The second issue - whether or not Aquinas taught that women were made only for the purposes of bearing children - is an easier one to tackle.  The theologian is referring to the main portion of Aquinas answer in the question we have been considering.  He writes:

It was necessary for woman to be made, as the Scripture says, as a "helper" to man; not, indeed, as a helpmate in otherworks, as some say, since man can be more efficiently helped by another man in other works; but as a helper in the work of generation.

It is only necessary to note three brief points.  

First, Aquinas' primary meaning here is, again, natural and not supernatural.  Just as in discussing misbegotten and defectiveness he was thinking in terms of the natural order of things (that is, as regards how women come about according to nature rather than to God), here he is also speaking primarily about women's natural purpose.  He goes on to illustrate his point by considering the ways that plants and animals reproduce.  Some plants, he says, reproduce on their own without the need for others.  Plants, however, are not very high creatures and their sole purpose for existence is to make more plants, and so always have the entirety of their reproductive abilities contained within themselves.  Animals, however, have other purposes, and humans above all have that highest of purposes: contemplating God.  Given this, he says that man should be separated from reproduction so as that he only exists as a reproductive entity during certain times - namely, intercourse  In other words, it's important that human beings aren't in a constant state of reproduction (like some plants) so as to most befit creatures whose ultimate purpose is in the spiritual.  Given this,  mankind's reproductive function is split up amongst different people, and so, he says, nature demands that women exist to take on part of the reproductive function.  For this reason, when considering how woman is a helper for man, he ties it very particularly to reproduction. 

Second, in other places he explicitly states that women have purposes apart from reproduction.  For example, in the very next article he writes, "Thirdly, because, as the Philosopher says (Ethic. viii, 12), the human male and female are united, not only for generation, as with other animals, but also for the purpose of domestic life, in which each has his or her particular duty..."

Third, as has been pointed out already, St. Thomas teaches how God made humanity, in His image and likeness, as man and woman.  Women, he says, have the image of God in them just as do men, and they are able to practice that highest intellective contemplation of God just as are men.  This is a particularly important point, for it is discussed in his treatment of the end of man's origin.  In other words, he teaches these matters as part of a discussion about why God made man in the first place.  Thus, it is very clear that Aquinas considered women to have been created in the Image of God to receive His happiness just as were men.   
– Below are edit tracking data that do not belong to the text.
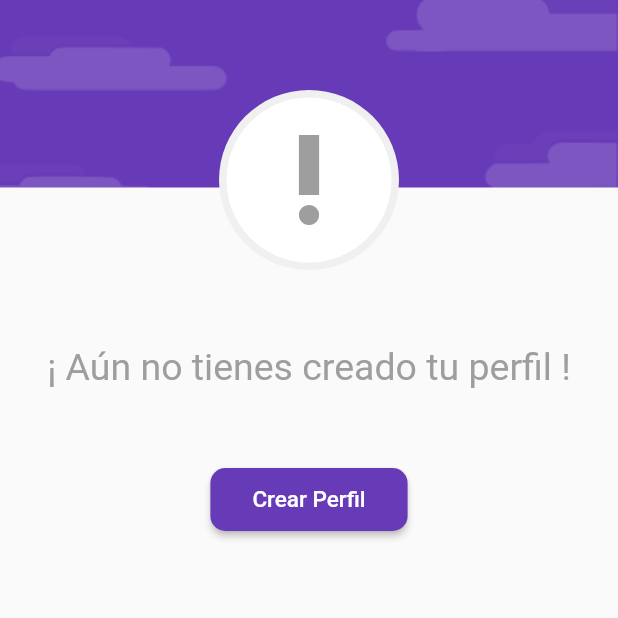
After one commit to uvsy-flutter-mobile/universy, a Flutter app: the ProfileNotCreateWidget screen opened directly, on a phone screen of 412 x 824 dp, the top half of it. The commit adds this screen. Run offline on Flutter 3.47's test engine with Material 2 defaults, Android fonts, the light colour scheme and no system bars; our stand-ins replace auto_size_text, email_validator, equatable, flushbar, flutter_bloc, flutter_secure_storage and 2 more; missing offline and left inert: amazon_cognito_identity_dart_2, optional; accounts and stored records are empty; statements that could not run were skipped.

Commit message:
Add profile form and create module. Add save profile

```diff
--- a/lib/app/theme.dart
+++ b/lib/app/theme.dart
@@ -5,13 +5,25 @@ ThemeData uvsyTheme = ThemeData(
   accentColor: Colors.deepPurple,
   backgroundColor: Colors.amber[200],
   appBarTheme: AppBarTheme(color: Colors.white),
+  buttonColor: Colors.deepPurple,
   primaryTextTheme: TextTheme(
     subtitle1: TextStyle(
-      fontWeight: FontWeight.bold,
+      color: Colors.grey,
+      fontSize: 25,
+      fontFamily: 'Roboto'
+    ),
+    //button will be used for buttons text
+    button: TextStyle(
+      color: Colors.white,
+      fontSize: 15,
+      fontFamily: 'Roboto',
+    ),
+    //body1 will be used for text fields
+    bodyText1: TextStyle(
       color: Colors.black54,
-      fontSize: 25,
+      fontSize: 15,
+      fontFamily: 'Roboto',
     ),
-
     // body2 will be used for errors, at least for now...
     bodyText2: TextStyle(
       fontWeight: FontWeight.bold,
--- a/lib/constants/regex.dart
+++ b/lib/constants/regex.dart
@@ -16,4 +16,8 @@ abstract class Regex {
   // ignore: non_constant_identifier_names
   static final RegExp NOT_SYMBOLS_FORMAT_REGEX =
       RegExp(r"^([a-z-A-Z]{3,8}?[0-9]{0,4})$");
+
+  // ignore: non_constant_identifier_names
+  static final RegExp ALIAS_FORMAT_REGEX =
+      RegExp(r"^[A-Za-z0-9\.*]{3,20}(?<!\.)$");
 }
--- a/lib/model/account.dart
+++ b/lib/model/account.dart
@@ -1,4 +1,5 @@
 import 'package:equatable/equatable.dart';
+import 'package:universy/constants/strings.dart';
 import 'package:universy/model/copyable.dart';
 
 import "json.dart";
@@ -53,6 +54,10 @@ class Profile extends Equatable implements JsonConvertible, Copyable<Profile> {
 
   Profile(this._userId, this._name, this._lastName, this._alias);
 
+  factory Profile.empty(String userId) {
+    return Profile(userId,EMPTY_STRING, EMPTY_STRING, EMPTY_STRING);
+  }
+
   String get userId => _userId;
 
   String get name => _name;
--- a/lib/modules/profile/bloc/states.dart
+++ b/lib/modules/profile/bloc/states.dart
@@ -27,3 +27,13 @@ class DisplayState extends ProfileState {
   @override
   List<Object> get props => [profile];
 }
+
+class NotProfileState extends ProfileState {
+  NotProfileState();
+}
+
+class CreateState extends ProfileState {
+  final userId;
+
+  CreateState(this.userId);
+}
--- /dev/null
+++ b/lib/modules/profile/create.dart
@@ -0,0 +1,59 @@
+import 'package:flutter/material.dart';
+import 'package:flutter_bloc/flutter_bloc.dart';
+import 'package:universy/modules/profile/bloc/cubit.dart';
+import 'package:universy/modules/profile/header.dart';
+import 'package:universy/text/text.dart';
+import 'package:universy/widgets/buttons/raised/rounded.dart';
+import 'package:universy/widgets/paddings/edge.dart';
+
+class ProfileNotCreateWidget extends StatefulWidget {
+  @override
+  _ProfileNotCreateState createState() => _ProfileNotCreateState();
+}
+
+class _ProfileNotCreateState extends State<ProfileNotCreateWidget> {
+  @override
+  Widget build(BuildContext context) {
+    return Scaffold(
+      body: ListView(
+        children: <Widget>[
+          Container(
+            alignment: AlignmentDirectional.topCenter,
+            child: Column(
+              children: <Widget>[
+                ProfileHeaderWidget.create(),
+                SizedBox(height: 50.0),
+                _buildCreateProfileTitle(),
+                SizedBox(height: 50.0),
+                _buildToCreateProfileButton(context),
+              ],
+            ),
+          ),
+        ],
+      ),
+    );
+  }
+
+  Widget _buildCreateProfileTitle() {
+    return SymmetricEdgePaddingWidget.horizontal(
+        paddingValue: 15.0,
+        child: Text(AppText.getInstance().get("profile.info.profileNotCreated"),
+            textAlign: TextAlign.center, style: Theme.of(context).primaryTextTheme.subtitle1));
+  }
+
+  Widget _buildToCreateProfileButton(BuildContext context) {
+    return CircularRoundedRectangleRaisedButton.general(
+      child: AllEdgePaddedWidget(
+          padding: 12.0,
+          child: Text(AppText.getInstance().get("profile.actions.createProfile"),
+              style: Theme.of(context).primaryTextTheme.button)),
+      color: Theme.of(context).buttonColor,
+      radius: 10,
+      onPressed: () => _navigateToCreateProfile(context),
+    );
+  }
+
+  void _navigateToCreateProfile(BuildContext context) {
+    BlocProvider.of<ProfileCubit>(context).toCreate();
+  }
+}
--- a/lib/modules/profile/display.dart
+++ b/lib/modules/profile/display.dart
@@ -1,4 +1,3 @@
-import 'package:flutter/material.dart';
 import 'package:flutter/material.dart';
 import 'package:flutter_speed_dial/flutter_speed_dial.dart';
 import 'package:provider/provider.dart';
@@ -11,7 +10,6 @@ import 'package:universy/text/text.dart';
 import 'package:universy/widgets/async/modal.dart';
 import 'package:universy/widgets/builder/builder.dart';
 import 'package:universy/widgets/dialog/exit.dart';
-import 'package:universy/widgets/future/future_widget.dart';
 
 import 'header.dart';
 
@@ -34,7 +32,7 @@ class ProfileDisplayWidget extends StatelessWidget {
       child: Column(
         mainAxisSize: MainAxisSize.min,
         children: <Widget>[
-          ProfileHeaderWidget(this.profile),
+          ProfileHeaderWidget.display(this.profile),
           SizedBox(height: 15),
           _buildNameAndLastName(),
           SizedBox(height: 5),
--- a/lib/modules/profile/header.dart
+++ b/lib/modules/profile/header.dart
@@ -4,11 +4,26 @@ import 'package:universy/system/assets.dart';
 import 'package:universy/text/formaters/profile.dart';
 import 'package:universy/widgets/decorations/box.dart';
 
+
 class ProfileHeaderWidget extends StatelessWidget {
-  final Profile _profile;
+  final Widget child;
+  ProfileHeaderWidget(this.child);
 
-  ProfileHeaderWidget(this._profile);
-
+  factory ProfileHeaderWidget.create(){
+    var child = Icon(Icons.priority_high, size: 80, color: Colors.grey);
+    return ProfileHeaderWidget(child);
+  }
+  factory ProfileHeaderWidget.edit(Profile profile){
+    var child = Icon(Icons.more_horiz, size: 80, color: Colors.grey);
+    return ProfileHeaderWidget(child);
+  }
+  factory ProfileHeaderWidget.display(Profile profile){
+    var child = Text(
+      InitialsFormatter(profile).format(),
+      style: TextStyle(fontSize: 40.0),
+    );
+    return ProfileHeaderWidget(child);
+  }
   @override
   Widget build(BuildContext context) {
     return Stack(
@@ -20,7 +35,7 @@ class ProfileHeaderWidget extends StatelessWidget {
               color: Theme.of(context).accentColor,
               child: Container(
                 decoration:
-                    assetImageDecoration(Assets.UNIVERSY_CLOUDS_HEADER_OPAQUE),
+                assetImageDecoration(Assets.UNIVERSY_CLOUDS_HEADER_OPAQUE),
               ),
             ),
             SizedBox(
@@ -37,14 +52,10 @@ class ProfileHeaderWidget extends StatelessWidget {
       ],
     );
   }
-
   Widget _buildCircleAvatar() {
     return Container(
       child: CircleAvatar(
-        child: Text(
-          InitialsFormatter(_profile).format(),
-          style: TextStyle(fontSize: 40.0),
-        ),
+        child: child,
         minRadius: 55,
         backgroundColor: Colors.white,
       ),
--- a/lib/modules/profile/keys.dart
+++ b/lib/modules/profile/keys.dart
@@ -4,6 +4,8 @@ const Key STUDENT_PROFILE_KEY_GIVEN_NAME_FIELD =
     const Key("student.profile.name");
 const Key STUDENT_PROFILE_KEY_FAMILY_NAME_FIELD =
     const Key("student.profile.lastName");
+const Key STUDENT_PROFILE_KEY_ALIAS_FIELD =
+    const Key("student.profile.alias");
 const Key STUDENT_PROFILE_KEY_SAVE_BUTTON =
     const Key("student.profile.saveButton");
 const Key STUDENT_PROFILE_KEY_CANCEL_BUTTON =
--- a/lib/services/manifest.dart
+++ b/lib/services/manifest.dart
@@ -32,4 +32,6 @@ abstract class ProfileService extends Service {
   Future<Profile> getProfile();
 
   Future<void> updateProfile(Profile profile);
+
+  Future<void> createProfile(Profile profile);
 }
--- a/lib/text/languages/es_ES.dart
+++ b/lib/text/languages/es_ES.dart
@@ -118,11 +118,13 @@ const Map<dynamic, dynamic> ES = {
     "actions": {
       "closeSession": "Cerrar Sesión",
       "edit": "Editar",
+      "createProfile": "Crear Perfil"
     },
     "info": {
       "closingSession": "Cerrando Sesión",
       "profileUpdated": "Se actualizó tu perfil",
       "saving": "Guardando...",
+      "profileNotCreated": "¡ Aún no tienes creado tu perfil !"
     }
   }
 };
```
Also changed, not shown: lib/modules/profile/bloc/builder.dart (+7 -4 lines), lib/modules/profile/bloc/cubit.dart (+14 -5 lines), lib/modules/profile/form.dart (renamed from lib/modules/profile/edit.dart, +48 -9 lines), lib/modules/profile/profile.dart (+4 -3 lines), lib/services/impl/default/profile.dart (+9 -0 lines).
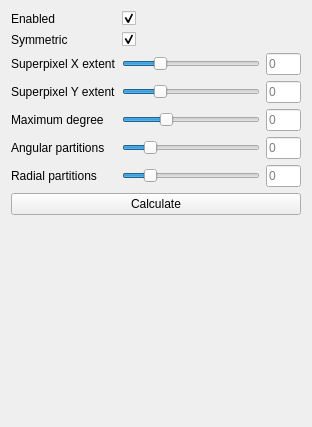
The window that include/pli_vis/ui/plugins/zernike_toolbox.ui (VRGroupRWTH/pli_view) describes before a commit, drawn with Qt 5.
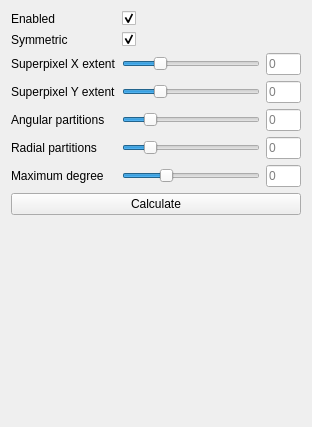
The same window after the commit.

Commit message: Adjust UI placements.

Diff of the .ui file:
```diff
--- a/include/pli_vis/ui/plugins/zernike_toolbox.ui
+++ b/include/pli_vis/ui/plugins/zernike_toolbox.ui
@@ -14,17 +14,7 @@
    <string>Zernike Moments Toolbox</string>
   </property>
   <layout class="QGridLayout" name="gridLayout">
-   <item row="4" column="0">
-    <widget class="QLabel" name="label_maximum_degree">
-     <property name="enabled">
-      <bool>true</bool>
-     </property>
-     <property name="text">
-      <string>Maximum degree</string>
-     </property>
-    </widget>
-   </item>
-   <item row="7" column="0" colspan="3">
+   <item row="10" column="0" colspan="3">
     <widget class="QPushButton" name="button_calculate">
      <property name="text">
       <string>Calculate</string>
@@ -85,25 +75,6 @@
      </property>
     </widget>
    </item>
-   <item row="4" column="2">
-    <widget class="QLineEdit" name="line_edit_maximum_degree">
-     <property name="sizePolicy">
-      <sizepolicy hsizetype="Preferred" vsizetype="Preferred">
-       <horstretch>1</horstretch>
-       <verstretch>0</verstretch>
-      </sizepolicy>
-     </property>
-     <property name="text">
-      <string/>
-     </property>
-     <property name="alignment">
-      <set>Qt::AlignLeading|Qt::AlignLeft|Qt::AlignVCenter</set>
-     </property>
-     <property name="placeholderText">
-      <string>0</string>
-     </property>
-    </widget>
-   </item>
    <item row="5" column="0">
     <widget class="QLabel" name="label_sampling_theta">
      <property name="enabled">
@@ -114,7 +85,7 @@
      </property>
     </widget>
    </item>
-   <item row="8" column="0" colspan="3">
+   <item row="11" column="0" colspan="3">
     <spacer name="spacer">
      <property name="orientation">
       <enum>Qt::Vertical</enum>
@@ -152,31 +123,6 @@
      </property>
     </widget>
    </item>
-   <item row="4" column="1">
-    <widget class="QSlider" name="slider_maximum_degree">
-     <property name="sizePolicy">
-      <sizepolicy hsizetype="Preferred" vsizetype="Preferred">
-       <horstretch>4</horstretch>
-       <verstretch>0</verstretch>
-      </sizepolicy>
-     </property>
-     <property name="minimumSize">
-      <size>
-       <width>0</width>
-       <height>0</height>
-      </size>
-     </property>
-     <property name="maximum">
-      <number>20</number>
-     </property>
-     <property name="value">
-      <number>6</number>
-     </property>
-     <property name="orientation">
-      <enum>Qt::Horizontal</enum>
-     </property>
-    </widget>
-   </item>
    <item row="6" column="2">
     <widget class="QLineEdit" name="line_edit_sampling_rho">
      <property name="sizePolicy">
@@ -356,6 +302,60 @@
      </property>
     </widget>
    </item>
+   <item row="7" column="1">
+    <widget class="QSlider" name="slider_maximum_degree">
+     <property name="sizePolicy">
+      <sizepolicy hsizetype="Preferred" vsizetype="Preferred">
+       <horstretch>4</horstretch>
+       <verstretch>0</verstretch>
+      </sizepolicy>
+     </property>
+     <property name="minimumSize">
+      <size>
+       <width>0</width>
+       <height>0</height>
+      </size>
+     </property>
+     <property name="maximum">
+      <number>20</number>
+     </property>
+     <property name="value">
+      <number>6</number>
+     </property>
+     <property name="orientation">
+      <enum>Qt::Horizontal</enum>
+     </property>
+    </widget>
+   </item>
+   <item row="7" column="0">
+    <widget class="QLabel" name="label_maximum_degree">
+     <property name="enabled">
+      <bool>true</bool>
+     </property>
+     <property name="text">
+      <string>Maximum degree</string>
+     </property>
+    </widget>
+   </item>
+   <item row="7" column="2">
+    <widget class="QLineEdit" name="line_edit_maximum_degree">
+     <property name="sizePolicy">
+      <sizepolicy hsizetype="Preferred" vsizetype="Preferred">
+       <horstretch>1</horstretch>
+       <verstretch>0</verstretch>
+      </sizepolicy>
+     </property>
+     <property name="text">
+      <string/>
+     </property>
+     <property name="alignment">
+      <set>Qt::AlignLeading|Qt::AlignLeft|Qt::AlignVCenter</set>
+     </property>
+     <property name="placeholderText">
+      <string>0</string>
+     </property>
+    </widget>
+   </item>
   </layout>
  </widget>
  <resources/>
```
Left out of the diff: 12 changed lines with no effect on the pictures.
St. Thomas was not perfect - though he was close.  On some issues (perhaps most famously the Immaculate Conception) he came to erroneous conclusions because of limitations in the understanding of scientific issues in his day.  The case we have examined here is one such instance.  One ought always to turn to the official teaching of the Church when seeking certainty on a given matter, for it is that teaching which is Divinely guarded and protected from error by Lord.  However, when seeking to understand this teaching better, the reasons for this teaching, or its deeper working, St. Thomas is the first source to which to turn.  Not only did he write about virtually everything, but his is the official theology of the Church - the official "way of understanding" things, as set forth by the popes.  His Summa Theologica was even placed on the altar at the council of Trent alongside the Bible!  A valuable source indeed!